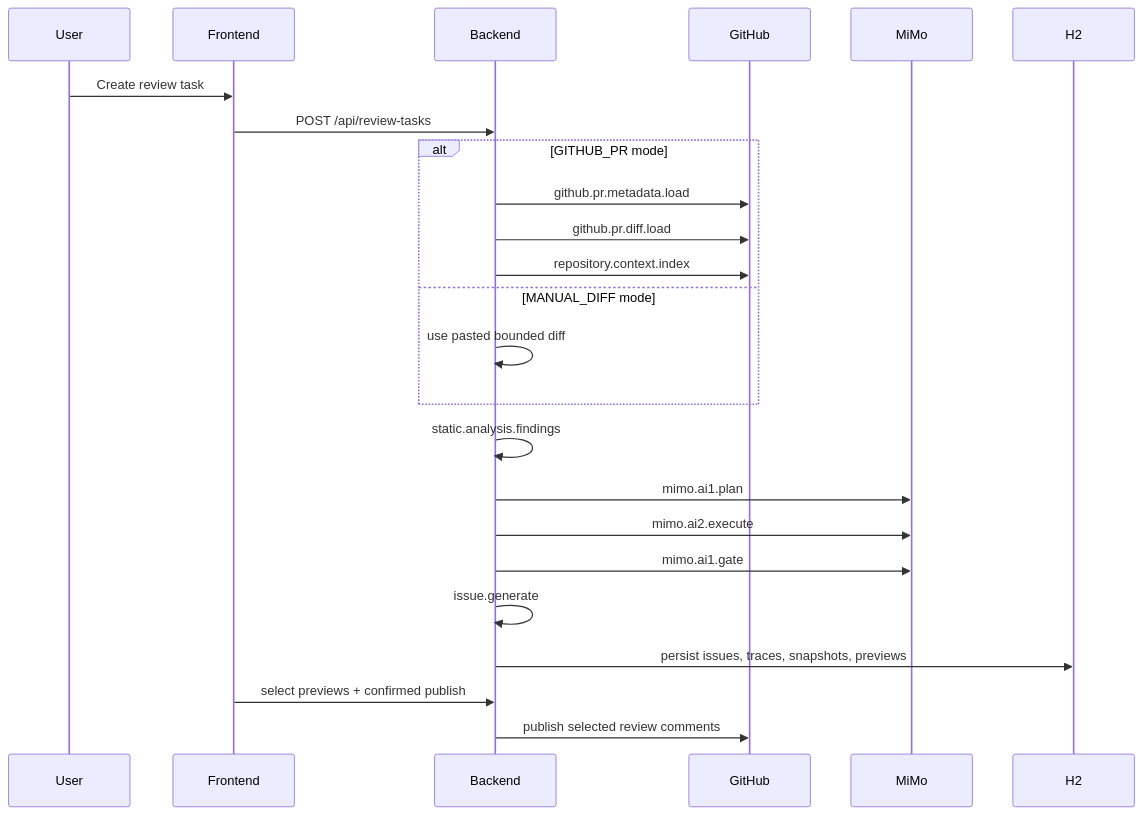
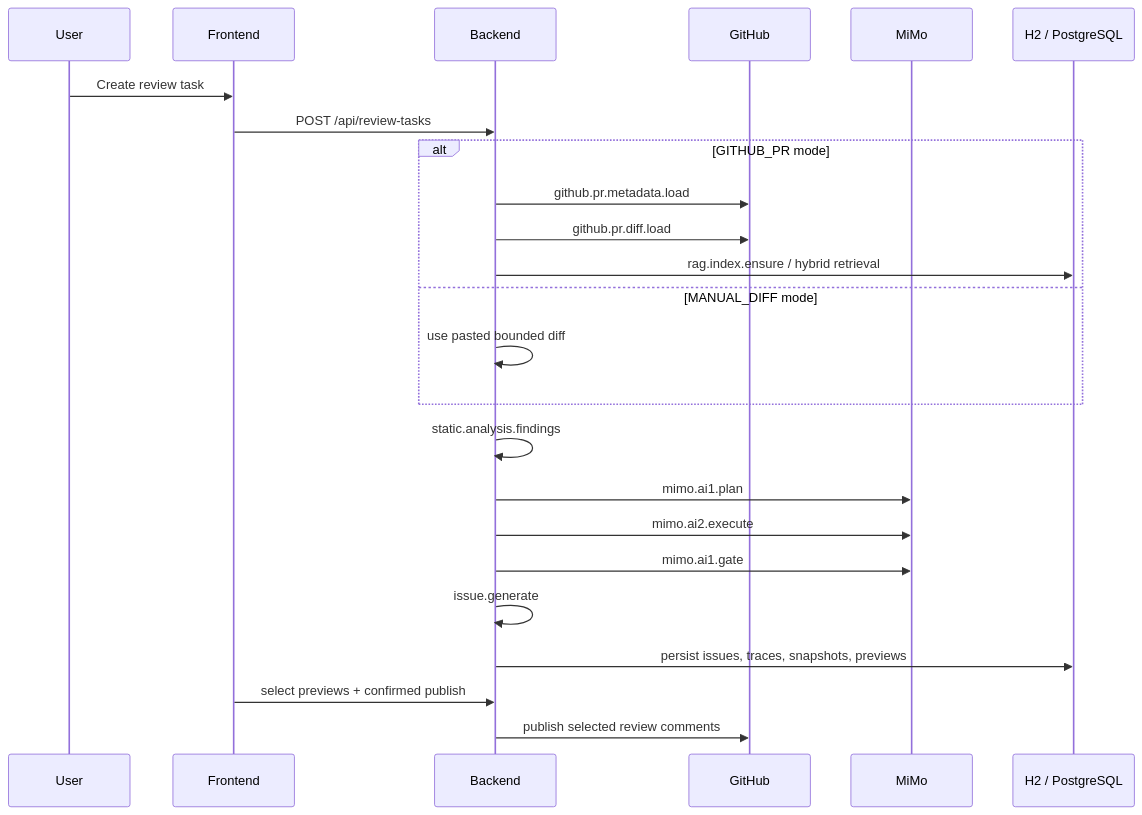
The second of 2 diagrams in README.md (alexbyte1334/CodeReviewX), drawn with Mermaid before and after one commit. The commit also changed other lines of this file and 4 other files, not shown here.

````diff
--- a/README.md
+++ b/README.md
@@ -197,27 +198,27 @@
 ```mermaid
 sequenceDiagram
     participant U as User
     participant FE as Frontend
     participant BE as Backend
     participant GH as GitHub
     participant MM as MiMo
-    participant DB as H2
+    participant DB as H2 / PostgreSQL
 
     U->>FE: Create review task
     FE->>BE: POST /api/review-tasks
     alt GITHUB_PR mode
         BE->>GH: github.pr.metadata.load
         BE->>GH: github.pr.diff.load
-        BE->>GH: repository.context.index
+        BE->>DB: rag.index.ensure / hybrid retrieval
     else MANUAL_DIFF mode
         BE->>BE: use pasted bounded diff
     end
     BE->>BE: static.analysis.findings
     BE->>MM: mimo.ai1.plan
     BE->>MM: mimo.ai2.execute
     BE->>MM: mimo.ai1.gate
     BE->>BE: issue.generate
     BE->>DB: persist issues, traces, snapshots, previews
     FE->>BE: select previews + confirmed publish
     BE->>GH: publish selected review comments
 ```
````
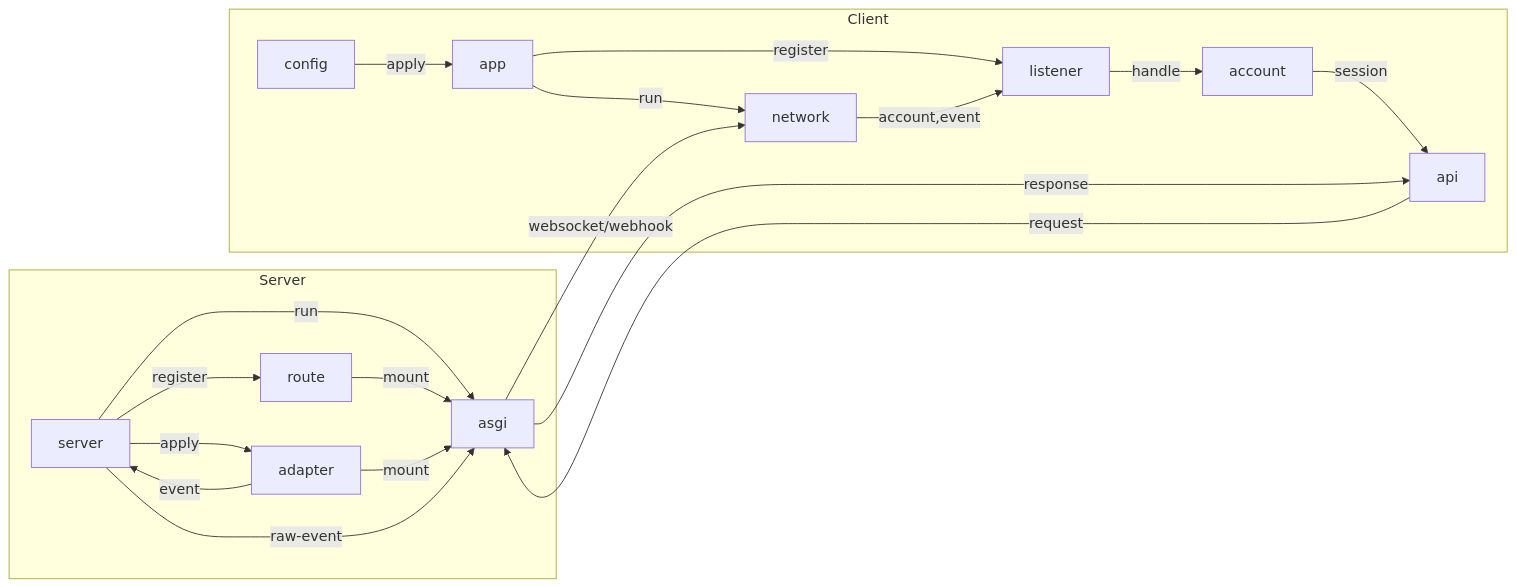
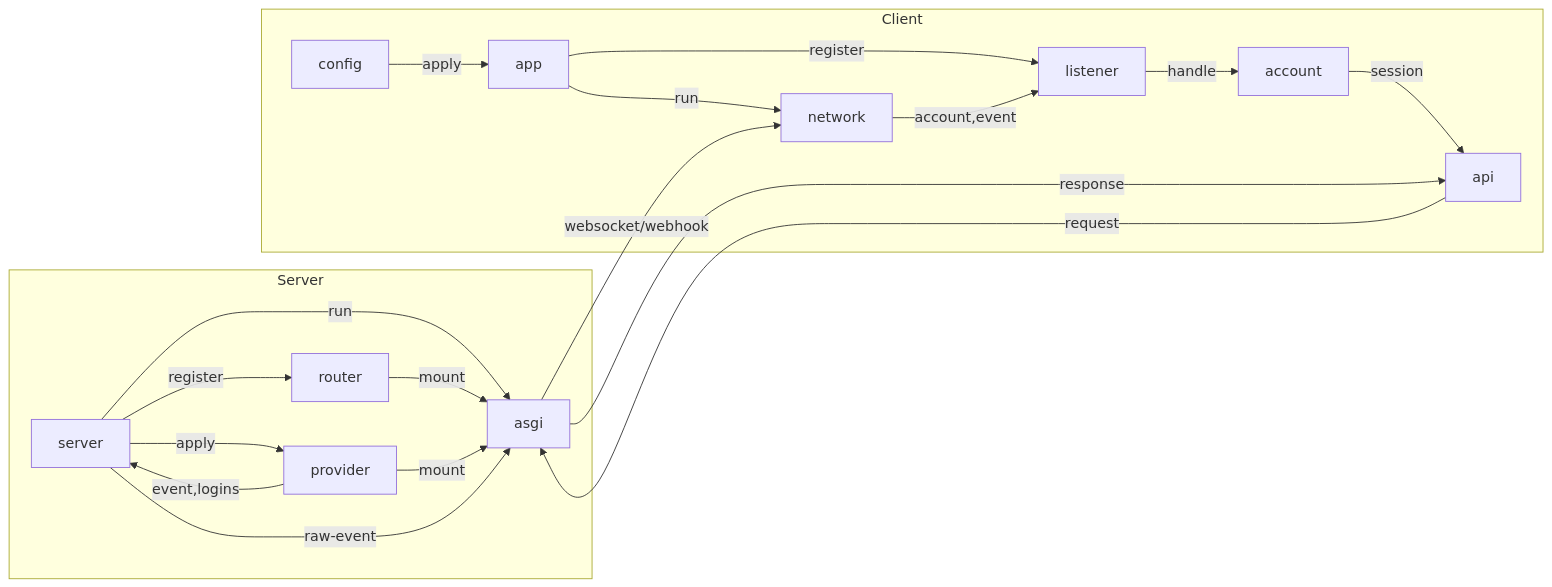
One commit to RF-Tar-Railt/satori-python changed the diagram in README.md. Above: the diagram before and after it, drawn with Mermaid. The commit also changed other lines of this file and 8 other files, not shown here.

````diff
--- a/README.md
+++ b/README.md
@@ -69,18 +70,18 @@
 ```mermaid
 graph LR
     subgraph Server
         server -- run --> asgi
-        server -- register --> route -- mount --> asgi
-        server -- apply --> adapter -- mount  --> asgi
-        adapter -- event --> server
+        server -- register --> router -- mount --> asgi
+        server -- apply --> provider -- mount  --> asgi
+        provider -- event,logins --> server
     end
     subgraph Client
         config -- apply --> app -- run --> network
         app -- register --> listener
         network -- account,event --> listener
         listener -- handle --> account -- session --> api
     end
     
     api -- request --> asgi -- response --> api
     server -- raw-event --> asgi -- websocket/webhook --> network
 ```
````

· · · · ·

Using the records above, copy exactly the lines from the one containing "event --> server" through the last, inclusive, and nothing else.

-        adapter -- event --> server
+        server -- register --> router -- mount --> asgi
+        server -- apply --> provider -- mount  --> asgi
+        provider -- event,logins --> server
     end
     subgraph Client
         config -- apply --> app -- run --> network
         app -- register --> listener
         network -- account,event --> listener
         listener -- handle --> account -- session --> api
     end
     
     api -- request --> asgi -- response --> api
     server -- raw-event --> asgi -- websocket/webhook --> network
 ```
````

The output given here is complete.